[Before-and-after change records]
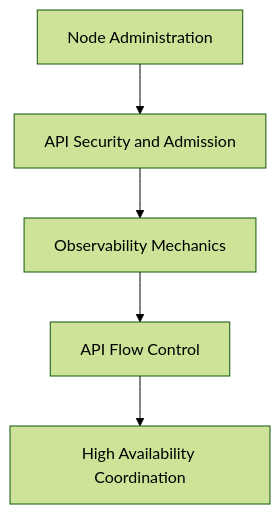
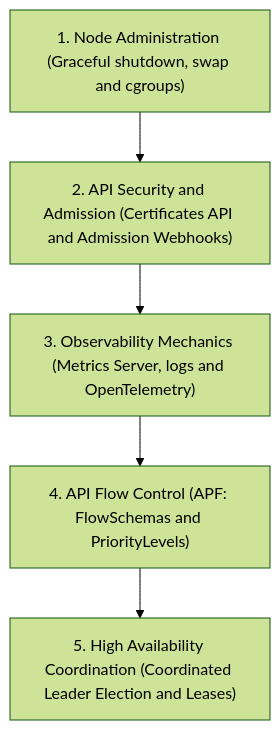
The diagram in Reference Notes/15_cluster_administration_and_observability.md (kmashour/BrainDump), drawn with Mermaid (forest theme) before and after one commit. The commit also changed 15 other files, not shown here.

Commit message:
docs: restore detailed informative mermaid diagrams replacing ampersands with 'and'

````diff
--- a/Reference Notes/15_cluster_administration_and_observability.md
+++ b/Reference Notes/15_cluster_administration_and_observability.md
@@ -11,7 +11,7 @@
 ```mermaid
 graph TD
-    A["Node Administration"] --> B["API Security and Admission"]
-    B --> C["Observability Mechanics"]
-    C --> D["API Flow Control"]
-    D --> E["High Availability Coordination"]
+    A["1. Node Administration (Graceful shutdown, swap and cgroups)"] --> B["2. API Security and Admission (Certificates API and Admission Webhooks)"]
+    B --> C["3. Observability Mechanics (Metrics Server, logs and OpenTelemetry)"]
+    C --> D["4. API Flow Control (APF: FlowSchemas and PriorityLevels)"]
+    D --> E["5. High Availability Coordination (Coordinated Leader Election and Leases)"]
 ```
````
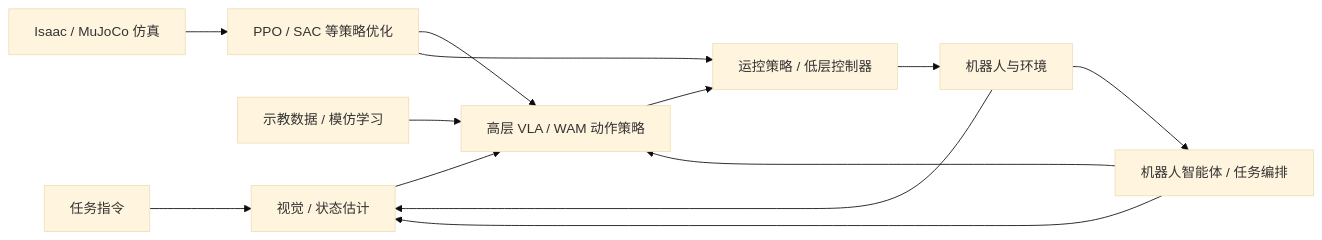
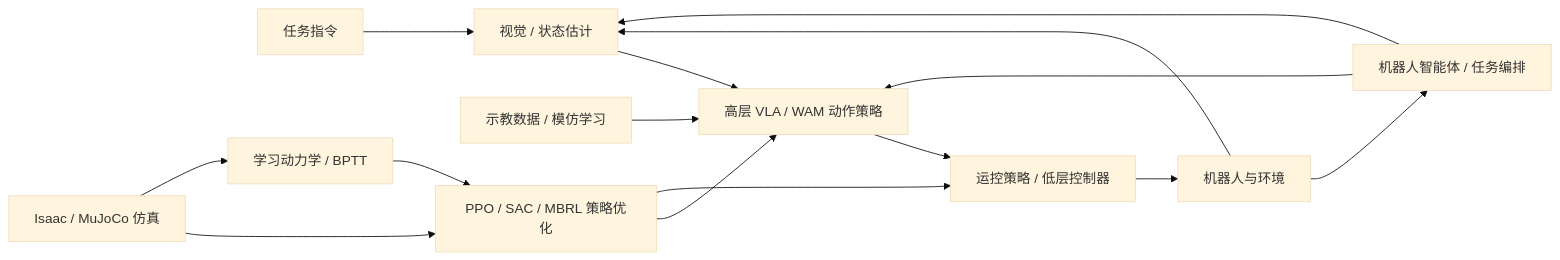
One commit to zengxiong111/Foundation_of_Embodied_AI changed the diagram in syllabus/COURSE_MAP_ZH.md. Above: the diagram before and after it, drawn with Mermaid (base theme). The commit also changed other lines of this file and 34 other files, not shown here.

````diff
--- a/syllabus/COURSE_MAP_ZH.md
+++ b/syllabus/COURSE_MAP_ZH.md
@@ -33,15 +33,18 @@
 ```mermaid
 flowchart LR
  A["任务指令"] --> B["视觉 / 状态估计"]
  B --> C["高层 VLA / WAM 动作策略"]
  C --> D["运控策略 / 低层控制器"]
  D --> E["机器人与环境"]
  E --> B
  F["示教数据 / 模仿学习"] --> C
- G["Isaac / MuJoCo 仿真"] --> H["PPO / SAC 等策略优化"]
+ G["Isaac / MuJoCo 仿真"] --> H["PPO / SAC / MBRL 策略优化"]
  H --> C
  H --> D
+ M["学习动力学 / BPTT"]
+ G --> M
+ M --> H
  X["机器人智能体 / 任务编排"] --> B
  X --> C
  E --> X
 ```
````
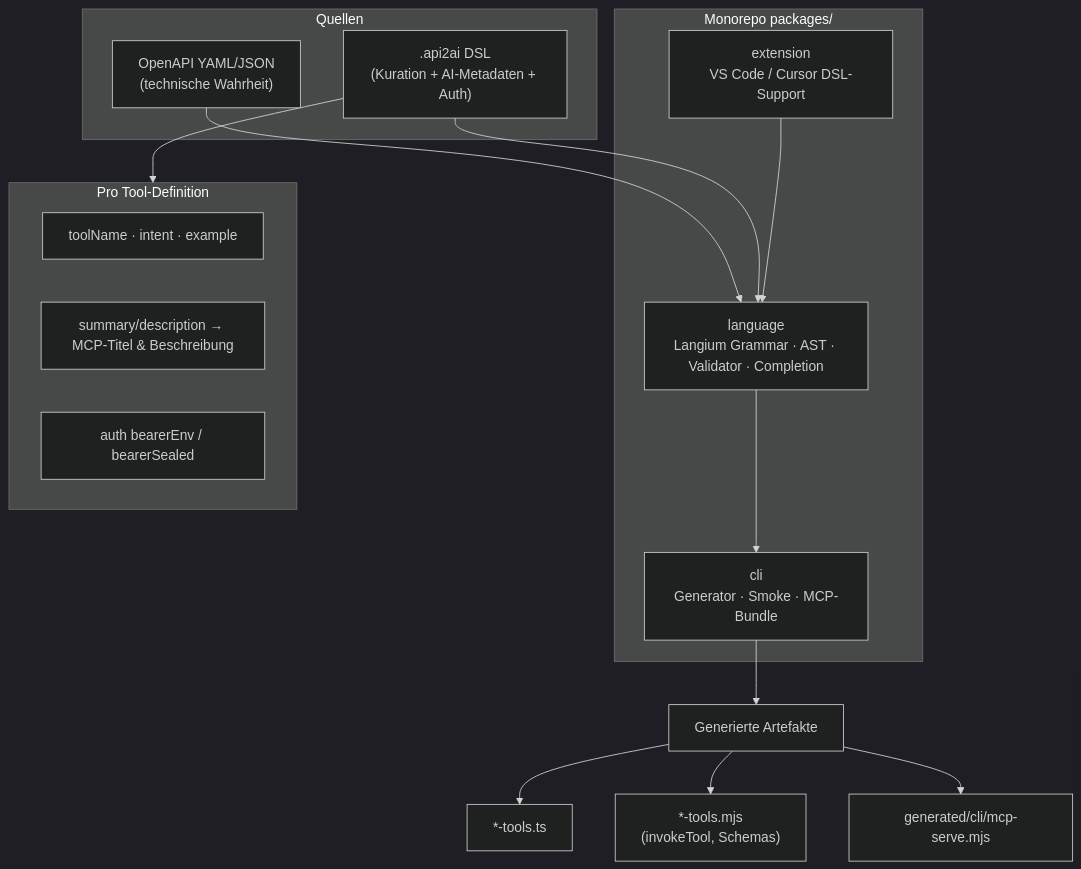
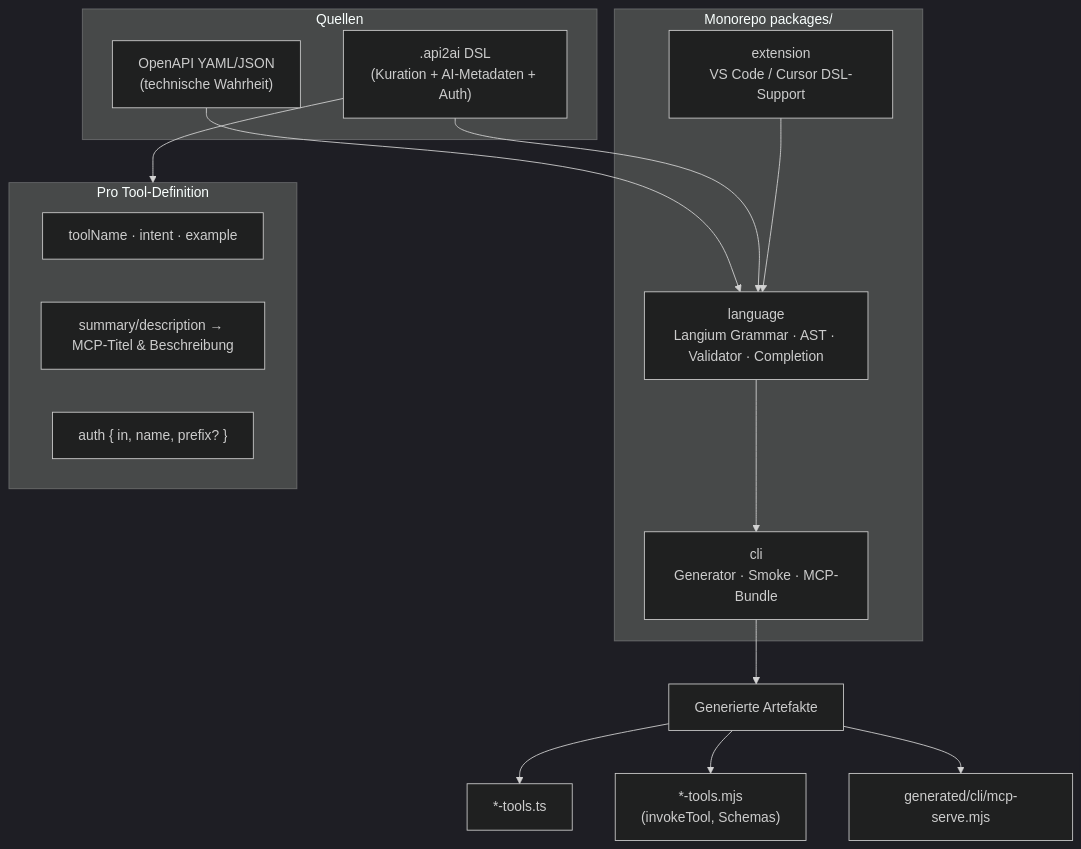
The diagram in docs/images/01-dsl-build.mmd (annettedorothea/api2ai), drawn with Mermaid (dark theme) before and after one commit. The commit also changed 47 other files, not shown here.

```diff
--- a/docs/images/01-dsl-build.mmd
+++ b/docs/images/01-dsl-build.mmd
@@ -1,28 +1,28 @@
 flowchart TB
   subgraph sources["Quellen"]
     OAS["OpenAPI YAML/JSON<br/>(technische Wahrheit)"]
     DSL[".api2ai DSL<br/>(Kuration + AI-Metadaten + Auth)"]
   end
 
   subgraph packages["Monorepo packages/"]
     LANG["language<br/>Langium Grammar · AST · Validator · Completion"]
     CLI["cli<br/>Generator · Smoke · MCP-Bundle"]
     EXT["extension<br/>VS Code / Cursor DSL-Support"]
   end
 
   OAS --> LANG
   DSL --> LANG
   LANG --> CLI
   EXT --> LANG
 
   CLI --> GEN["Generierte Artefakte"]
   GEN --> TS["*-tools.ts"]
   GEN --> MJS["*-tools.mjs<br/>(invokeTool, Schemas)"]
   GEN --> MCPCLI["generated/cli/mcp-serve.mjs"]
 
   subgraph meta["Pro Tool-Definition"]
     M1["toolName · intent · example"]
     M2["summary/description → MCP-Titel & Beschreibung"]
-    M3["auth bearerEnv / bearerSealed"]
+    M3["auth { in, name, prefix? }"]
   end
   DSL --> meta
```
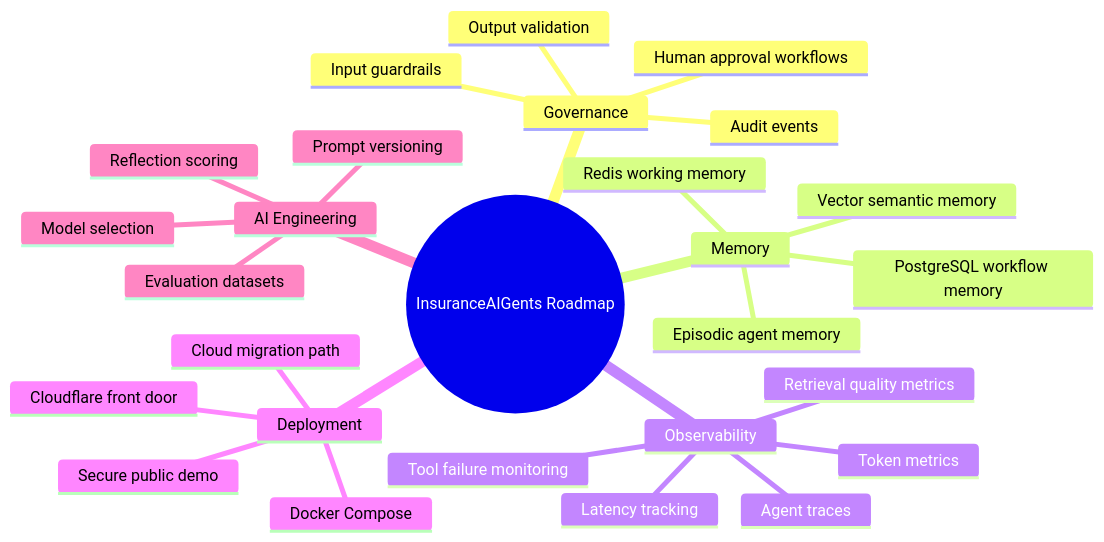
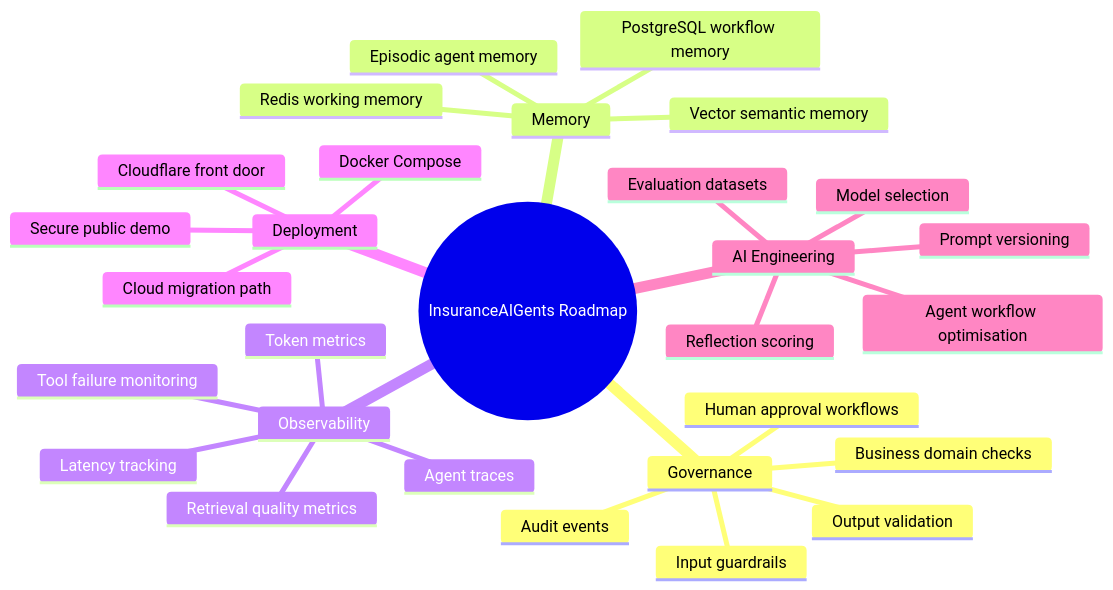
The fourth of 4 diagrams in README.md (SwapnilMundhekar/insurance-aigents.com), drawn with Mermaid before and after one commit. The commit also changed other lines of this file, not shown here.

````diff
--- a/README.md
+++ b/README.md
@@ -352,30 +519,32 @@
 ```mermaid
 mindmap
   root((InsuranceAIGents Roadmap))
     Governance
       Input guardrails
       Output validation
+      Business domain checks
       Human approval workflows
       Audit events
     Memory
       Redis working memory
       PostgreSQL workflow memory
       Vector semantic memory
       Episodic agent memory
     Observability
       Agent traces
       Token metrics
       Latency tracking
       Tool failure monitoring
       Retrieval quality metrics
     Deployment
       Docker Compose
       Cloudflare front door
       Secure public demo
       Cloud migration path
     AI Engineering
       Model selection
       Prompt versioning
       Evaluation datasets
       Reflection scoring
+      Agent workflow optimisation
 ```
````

_Work instruction_. Search the data above for the word "docs". Copy each line it is in.

_Your response_.
docs: restore detailed informative mermaid diagrams replacing ampersands with 'and'
The diagram in docs/images/01-dsl-build.mmd (annettedorothea/api2ai), drawn with Mermaid (dark theme) before and after one commit. The commit also changed 47 other files, not shown here.
--- a/docs/images/01-dsl-build.mmd
+++ b/docs/images/01-dsl-build.mmd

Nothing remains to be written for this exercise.